Clare Farnsworth of seahawks.com provides visual evidence of punter Jon Ryan's first haircut since 2009. Ryan, whose father died from cancer in 2006, was raising awareness to help fight the disease. Ryan: "I was looking on the internet for ideas to raise awareness and raise money for cancer research and I just happened to stumble across 'Lock of Love'. The more I read about it, the more I just thought it was a great idea. I thought it might be something I could do and I’m kind of in a position where I have the ability to raise awareness a little bit. So hopefully if other people see this it will encourage them to do the same or maybe donate a few bucks." Ryan's formerly flowing locks will be used in hairpieces for children suffering from cancer.

Also from Farnsworth: Pete Carroll's support for Tarvaris Jackson remains strong. Carroll: "I’m not ever worried about the critics.
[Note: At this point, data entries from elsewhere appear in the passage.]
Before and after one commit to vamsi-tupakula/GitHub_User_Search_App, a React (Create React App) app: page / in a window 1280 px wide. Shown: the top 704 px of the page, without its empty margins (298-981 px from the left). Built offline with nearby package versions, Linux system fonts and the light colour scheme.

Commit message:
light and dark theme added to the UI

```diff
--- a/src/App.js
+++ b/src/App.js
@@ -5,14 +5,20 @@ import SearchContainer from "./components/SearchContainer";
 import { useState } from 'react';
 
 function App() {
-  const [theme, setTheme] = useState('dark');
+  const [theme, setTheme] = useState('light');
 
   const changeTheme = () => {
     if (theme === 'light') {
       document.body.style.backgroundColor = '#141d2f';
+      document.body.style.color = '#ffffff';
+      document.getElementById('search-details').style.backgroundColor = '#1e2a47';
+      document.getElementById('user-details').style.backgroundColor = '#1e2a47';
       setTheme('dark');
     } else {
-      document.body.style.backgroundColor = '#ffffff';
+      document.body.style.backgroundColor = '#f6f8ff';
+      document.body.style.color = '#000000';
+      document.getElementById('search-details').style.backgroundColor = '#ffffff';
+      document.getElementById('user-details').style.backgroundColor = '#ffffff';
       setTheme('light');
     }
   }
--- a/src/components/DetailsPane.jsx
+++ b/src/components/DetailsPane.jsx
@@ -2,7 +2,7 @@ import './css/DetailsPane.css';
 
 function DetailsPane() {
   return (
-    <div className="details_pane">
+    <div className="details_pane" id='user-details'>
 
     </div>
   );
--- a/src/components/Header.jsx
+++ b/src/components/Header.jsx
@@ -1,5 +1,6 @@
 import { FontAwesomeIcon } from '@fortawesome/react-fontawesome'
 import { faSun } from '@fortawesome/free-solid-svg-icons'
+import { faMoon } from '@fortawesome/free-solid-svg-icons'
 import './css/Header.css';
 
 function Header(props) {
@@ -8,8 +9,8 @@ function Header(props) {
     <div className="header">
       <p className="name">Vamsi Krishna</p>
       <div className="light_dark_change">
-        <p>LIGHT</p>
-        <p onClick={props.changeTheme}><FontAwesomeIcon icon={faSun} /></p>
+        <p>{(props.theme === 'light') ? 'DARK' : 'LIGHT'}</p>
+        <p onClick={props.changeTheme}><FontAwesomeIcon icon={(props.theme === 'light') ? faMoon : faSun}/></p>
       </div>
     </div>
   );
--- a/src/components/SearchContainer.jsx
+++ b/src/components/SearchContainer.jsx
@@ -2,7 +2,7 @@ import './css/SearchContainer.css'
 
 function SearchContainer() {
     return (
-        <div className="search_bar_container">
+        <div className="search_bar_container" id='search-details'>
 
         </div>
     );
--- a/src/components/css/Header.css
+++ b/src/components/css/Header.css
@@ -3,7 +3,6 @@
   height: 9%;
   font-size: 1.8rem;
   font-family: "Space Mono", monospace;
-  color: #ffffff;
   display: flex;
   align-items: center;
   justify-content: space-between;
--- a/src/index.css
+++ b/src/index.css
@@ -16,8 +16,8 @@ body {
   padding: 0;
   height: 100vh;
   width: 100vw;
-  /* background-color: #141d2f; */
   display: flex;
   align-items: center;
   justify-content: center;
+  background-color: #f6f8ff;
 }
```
Ever. Tarvaris knows the offense. He’s in great command of it. He’s helping others to make adjustments and fix things. That’s always where the players have a sense for it -- when the guy can help them. And he helps them. He’s talented. He can move. He’s tough. He’s got a great poise about him. He hung tough through the hard times when we weren’t doing a good job and weren’t protecting him. It never fazed him."

Dave Boling of the Tacoma News Tribune says the Seahawks' new right tackle, Breno Giacomini, has not made friends with the team's defensive linemen. Raheem Brock: "Yeah, he definitely irritates me. That’s a good thing."
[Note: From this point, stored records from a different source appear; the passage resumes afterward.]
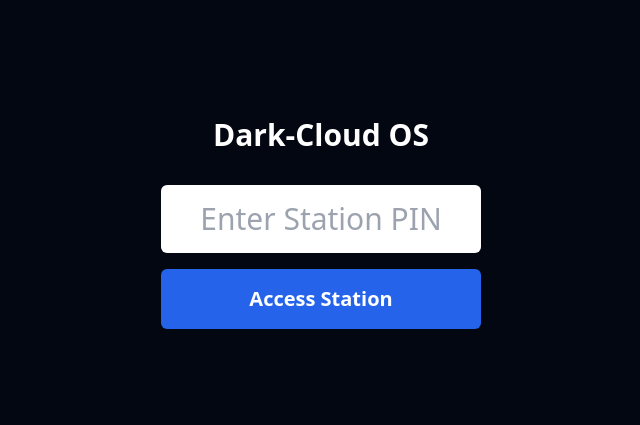
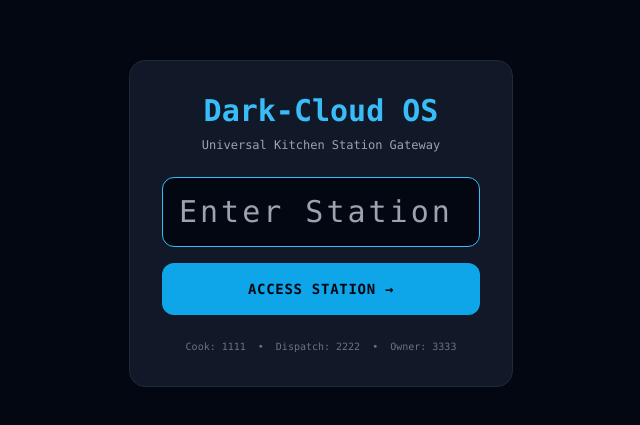
Before and after one commit to rsv-op/DarKitOS, a Next.js app: page /login in a window 1280 px wide. Shown: the part 177-602 px from the top of the page, without its empty margins (319-959 px from the left). Built offline with nearby package versions, Linux system fonts and the light colour scheme.

Commit message:
Refactor LoginPage component layout and styles

```diff
--- a/app/login/page.tsx
+++ b/app/login/page.tsx
@@ -1,55 +1,72 @@
-"use client"
-import { useState } from 'react'
-import { useRouter } from 'next/navigation'
+
+"use client";
+
+import { useState } from 'react';
+import { useRouter } from 'next/navigation';
 
 export default function LoginPage() {
-  const [pin, setPin] = useState('')
-  const [error, setError] = useState('')
-  const router = useRouter()
+  const [pin, setPin] = useState('');
+  const [error, setError] = useState('');
+  const router = useRouter();
 
   const handleLogin = (e: React.FormEvent) => {
-    e.preventDefault()
+    e.preventDefault();
 
     if (pin === '1111') {
-      document.cookie = "kitchen_pin=cook_token; path=/"
-      router.push('/cook')
+      document.cookie = 'kitchen_pin=cook_token; path=/';
+      router.push('/cook');
     } else if (pin === '2222') {
-      document.cookie = "kitchen_pin=dispatch_token; path=/"
-      router.push('/dispatch')
+      document.cookie = 'kitchen_pin=dispatch_token; path=/';
+      router.push('/dispatch');
     } else if (pin === '3333') {
-      document.cookie = "kitchen_pin=owner_token; path=/"
-      router.push('/owner')
+      document.cookie = 'kitchen_pin=owner_token; path=/';
+      router.push('/owner');
     } else if (pin === '9999') {
       // Dev bypass token - defaults to Owner view but can navigate anywhere
-      document.cookie = "kitchen_pin=dev_token; path=/"
-      router.push('/owner')
+      document.cookie = 'kitchen_pin=dev_token; path=/';
+      router.push('/owner');
     } else {
-      setError('Invalid Station PIN')
+      setError('Invalid Station PIN');
     }
-  }
+  };
 
   return (
-    <div className="min-h-screen bg-gray-950 flex flex-col items-center justify-center text-white p-4">
-      <h1 className="text-3xl font-bold mb-8">Dark-Cloud OS</h1>
-      <form onSubmit={handleLogin} className="flex flex-col gap-4 w-full max-w-xs">
+    <div className="min-h-screen bg-gray-950 flex flex-col items-center justify-center text-white p-4 font-sans">
+      <div className="bg-gray-900 border border-gray-800 p-8 rounded-2xl max-w-sm w-full text-center">
+        <h1 className="text-3xl font-bold font-mono mb-2 text-sky-400">Dark-Cloud OS</h1>
+        <p className="text-xs text-gray-400 mb-6 font-mono">Universal Kitchen Station Gateway</p>
+
+        <form onSubmit={handleLogin} className="flex flex-col gap-4">
           <input
             type="password"
             inputMode="numeric"
-          pattern="[0-9]*"
+            pattern="*"
+            maxLength={4}
             value={pin}
             onChange={(e) => setPin(e.target.value)}
             placeholder="Enter Station PIN"
-          className="p-4 text-center text-3xl text-black rounded-md outline-none"
+            className="p-4 text-center text-3xl font-mono text-white bg-gray-950 border border-sky-500/30 rounded-xl outline-none focus:border-sky-400 tracking-widest"
             autoFocus
           />
-        {error && <p className="text-red-500 text-sm text-center">{error}</p>}
+
+          {error && <p className="text-red-400 text-xs font-mono">{error}</p>}
+
           <button
             type="submit"
-          className="bg-blue-600 hover:bg-blue-700 p-4 rounded-md text-xl font-bold transition-colors"
+            className="bg-sky-500 hover:bg-sky-400 text-gray-950 font-mono font-bold p-4 rounded-xl text-sm uppercase tracking-wider transition-all"
           >
-          Access Station
+            Access Station →
           </button>
         </form>
+
+        <div className="mt-6 text-[10px] text-gray-500 font-mono flex justify-center gap-3">
+          <span>Cook: 1111</span>
+          <span>•</span>
+          <span>Dispatch: 2222</span>
+          <span>•</span>
+          <span>Owner: 3333</span>
         </div>
-  )
+      </div>
+    </div>
+  );
 }
```
Lines whose indentation alone changed are shown as unchanged.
Kent Somers of the Arizona Republic says the Cardinals' cornerbacks will be making their first NFL regular-season starts in Week 1. Noted: The schedule makers did the Cardinals a favor by sending Carolina to University of Phoenix Stadium for the opener. Watching the Packers and Saints on Thursday night had to be a little sobering for some other teams around the league. The Rams are the only team in the NFC West to visit Lambeau this season. They'll be there in Week 6.

Also from Somers: Cardinals quarterback Kevin Kolb rubs his hands on the grass before each offensive series, something he's done since seventh grade.
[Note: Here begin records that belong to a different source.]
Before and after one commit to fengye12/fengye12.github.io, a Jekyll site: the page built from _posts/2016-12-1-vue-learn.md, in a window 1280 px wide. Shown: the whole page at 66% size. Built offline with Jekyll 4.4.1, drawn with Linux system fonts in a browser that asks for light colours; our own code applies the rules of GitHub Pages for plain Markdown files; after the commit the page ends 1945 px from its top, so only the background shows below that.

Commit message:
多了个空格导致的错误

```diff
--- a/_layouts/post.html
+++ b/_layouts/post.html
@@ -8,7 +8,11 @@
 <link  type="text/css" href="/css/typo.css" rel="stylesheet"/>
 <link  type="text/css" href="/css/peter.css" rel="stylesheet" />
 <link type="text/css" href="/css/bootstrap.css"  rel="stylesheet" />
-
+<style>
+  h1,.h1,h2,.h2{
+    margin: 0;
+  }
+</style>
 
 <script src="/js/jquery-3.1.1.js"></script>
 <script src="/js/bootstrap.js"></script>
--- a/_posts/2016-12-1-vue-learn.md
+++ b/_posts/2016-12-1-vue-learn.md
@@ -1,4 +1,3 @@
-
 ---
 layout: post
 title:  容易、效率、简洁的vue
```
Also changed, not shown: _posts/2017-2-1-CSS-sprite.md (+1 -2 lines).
Joseph Person of the Charlotte Observer checks in with former Cardinals quarterback Derek Anderson, now with Carolina. Anderson: "I think expectations were a lot higher than what reality was. Obviously, being the guy coming in to play after Kurt (Warner) and trying to do the things that he did and try to run kind of his offense, things that he kind of put in there, was difficult for me. ... I struggled all season understanding a lot of things. We were bad on offense. We were bad on defense. I think special teams was one of the things we were actually decent (at) throughout the whole season. That's the way it goes."

Jim Thomas of the St. Louis Post-Dispatch says new Rams safety Quintin Mikell is very much looking forward to facing his former team in Week 1. Mikell: "Any time you get kinda let go, or people start saying you're old or whatever, you want to prove everybody wrong. And since I've come into the league, that's all I've been doing. Every time somebody counts against me, I prove 'em wrong. So this is no different for me." Noted: Safeties and quarterbacks tend to have a better feel for schemes than players at other positions. The Rams' knowledge of the Eagles' offense through coach Steve Spagnuolo and Mikell should help them against Philadelphia in this game.

Bill Coats of the St. Louis Post-Dispatch catches up with Rams receiver Danario Alexander, who keeps the training staff busy by making every effort to fight through chronic knee trouble. Trainer Reggie Scott: "He's a chronic sweller, so we do a lot of things to control swelling: your compressions, a lot of your cold therapies. We do a lot of things at home, around-the-clock things, a lot of different modalities that help with swelling, that decrease swelling. And also what happens, a lot of times when you get this swelling, you lose muscle tone. Swelling attacks muscles, so we do a lot of maintenance work. We do a lot of single-leg strengthening work, because we've got to maintain that muscle. The stronger I get the muscles around the joint, the less stress on the joint."